When I seeded the idea about letting the community help us centralize, the response was overwhelming – both from TechTV alumni and our ever-present supporters. I’m here to tell you now: it’s going to happen. I don’t know how it’s going to happen, but… that’s what makes it worth doing! The most difficult hurdle has already been overcome, in my opinion: we have an audience that is NOT being served effectively.

ZDTV/TechTV brought us all together, but that brand belongs to somebody else – to a completely different time and management style. It’s not the name that’s most important – it’s what we do with that name which will prove our validity and worth. The whole is always greater than the sum of its parts!

Leo and I have discussed a few core values this impending structure must support, the most revolutionary of which is content producers owning 100% of their contributions. We want to enable former TechTV talent to upload new and existing content, and we want to bring new talent into the fold as well. Sales will also be an important part of this process, so we’d also like to help match sponsorship with these personalities.

The working (and likely final) name for this project is simple, poignant, and genre-neutral: UndoTV. I’ve registered UndoTV.com, Undo.tv, UndoTV.net, and UndoTV.org through GoDaddy. I believe that UndoTV.com will be the primary domain (with Undo.tv being a permanent redirect to it). It’s my hope to turn over UndoTV.net and UndoTV.org to the community, letting vetted leaders craft those sites with tools of their choosing. Perhaps one could hold within it a wiki, another could hold a customized version of MUWP (which I’m developing for Lockergnome.com anyway)? That’s completely up to you, my friends.

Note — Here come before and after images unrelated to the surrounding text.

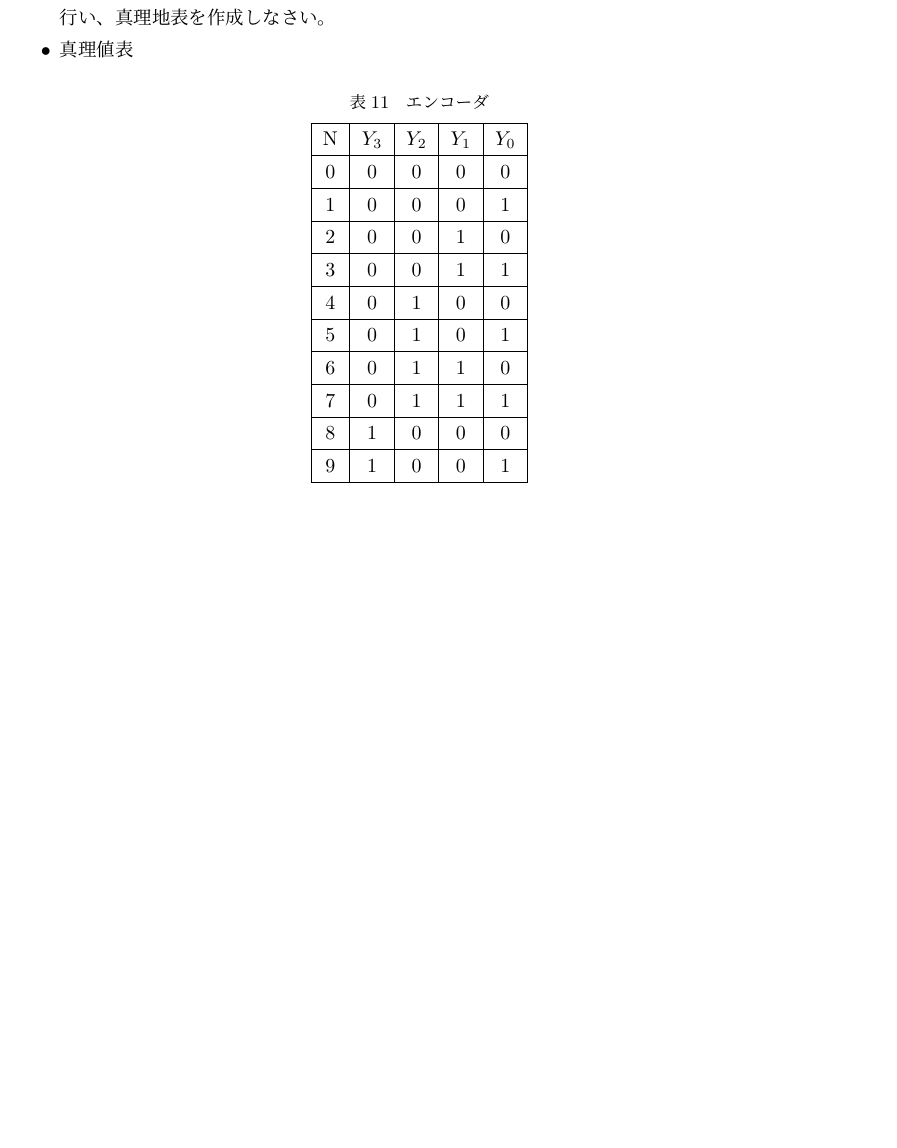
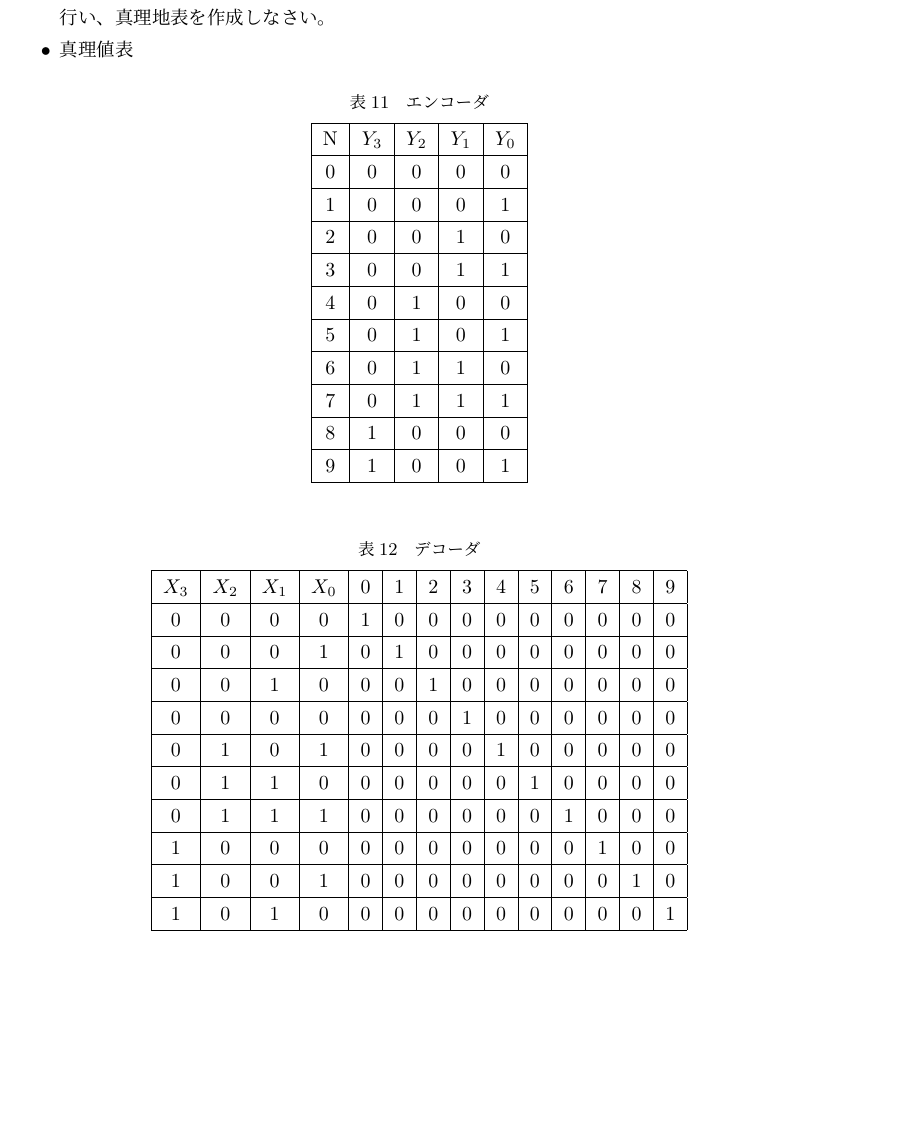
Before and after one commit to namachan10777/reports, a LaTeX document (report.tex): part of page 7 of 7, cut so that both start at the same text, the shorter picture padded with empty space. Compiled offline with pLaTeX and dvipdfmx.

Commit message:
add table of decoder

```diff
--- a/report.tex
+++ b/report.tex
@@ -311,6 +311,24 @@
 										9 & 1 & 0 & 0 & 1\\ \hline
 									\end{tabular}
 								\end{table}
+								\begin{table}[H]
+									\center
+									\caption{デコーダ\label{tb:encoder}}
+									\begin{tabular}{|c|c|c|c|c|c|c|c|c|c|c|c|c|c|}
+										\hline
+										$X_3$ & $X_2$ & $X_1$ & $X_0$ & 0 & 1 & 2 & 3 & 4 & 5 & 6 & 7 & 8 & 9 \\ \hline
+										    0 &     0 &     0 &     0 & 1 & 0 & 0 & 0 & 0 & 0 & 0 & 0 & 0 & 0 \\ \hline
+										    0 &     0 &     0 &     1 & 0 & 1 & 0 & 0 & 0 & 0 & 0 & 0 & 0 & 0 \\ \hline
+										    0 &     0 &     1 &     0 & 0 & 0 & 1 & 0 & 0 & 0 & 0 & 0 & 0 & 0 \\ \hline
+										    0 &     0 &     0 &     0 & 0 & 0 & 0 & 1 & 0 & 0 & 0 & 0 & 0 & 0 \\ \hline
+										    0 &     1 &     0 &     1 & 0 & 0 & 0 & 0 & 1 & 0 & 0 & 0 & 0 & 0 \\ \hline
+										    0 &     1 &     1 &     0 & 0 & 0 & 0 & 0 & 0 & 1 & 0 & 0 & 0 & 0 \\ \hline
+										    0 &     1 &     1 &     1 & 0 & 0 & 0 & 0 & 0 & 0 & 1 & 0 & 0 & 0 \\ \hline
+										    1 &     0 &     0 &     0 & 0 & 0 & 0 & 0 & 0 & 0 & 0 & 1 & 0 & 0 \\ \hline
+										    1 &     0 &     0 &     1 & 0 & 0 & 0 & 0 & 0 & 0 & 0 & 0 & 1 & 0 \\ \hline
+										    1 &     0 &     1 &     0 & 0 & 0 & 0 & 0 & 0 & 0 & 0 & 0 & 0 & 1 \\ \hline
+									\end{tabular}
+								\end{table}
 						\end{itemize}
 					\end{enumerate}
 \end{document}
```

Why UndoTV? Several reasons:

  • Some former TechTV talent are no longer producing tech content.
  • We’re undoing TechTV’s untimely and unwarranted demise.
  • The television industry is changing, and we’re all helping “undo” it.
  • There are few preconceived notions with the word “undo.”
  • The CTRL+Z reference is geeky enough, but it doesn’t turn off non-geeks.
  • The appropriate domains were available.
  • Informal reactions to the “UndoTV” name were positive.
  • All TechTV/ZDTV fans will find us, no matter what we call it.

A good name is important, but not as important as what we make of that name. What did “Digg” mean before the community pushed it to a powerhouse? What’s more, we’re really trying to help people who are afraid of technology – and getting a technophobe to pay attention to “tech” anything is nothing short of impossible. Let me put it to you another way: how do normal people discover YouTube videos?

I’m confident that the timing for UndoTV is perfect. Leo and I have identified a potential platform to begin publishing through, but an actual launch date is still in the air. We have every element in line for success: an amazing community, a range of great talent, and a strong desire to push the media industry forward.

Could be the Peet’s talking, but… I’m excited. Next steps?

  • Draft a unique logo
  • Prep the site structure
  • Locate smart sponsors
  • Contact interested talent
  • Solicit community feedback
  • Identify organizational needs
  • Define necessary roles
  • Flesh out legal structure

Here we go. Let’s see if Dvorak likes the idea.

What Made TechTV Different

Television affects everybody – some, more than others. I couldn’t imagine my childhood without Saturday morning cartoons or afternoon specials. When I first heard about ZDTV, I was thrilled – though I was never in a position to receive it. The network became TechTV after Paul Allen’s aquisition, but its programming remained as remote as ever. Still, I wanted my TechTV like teens of the ’80s wanted their MTV. Music has mass appeal, but talking about technology has always been relegated to the lunatic fringe. We choose technology as a lifestyle, but often forget that most lifestyles have no choice but to use technology. In this sense, Hollywood is probably not going to serve our community needs half as well as we can serve ourselves. Yesterday’s rally is testament to the idea of a “TechTV” – not just the talent supporting it, but the very concept of technology content on the television screen. The Web is wonderful, but the TV is still socially legit.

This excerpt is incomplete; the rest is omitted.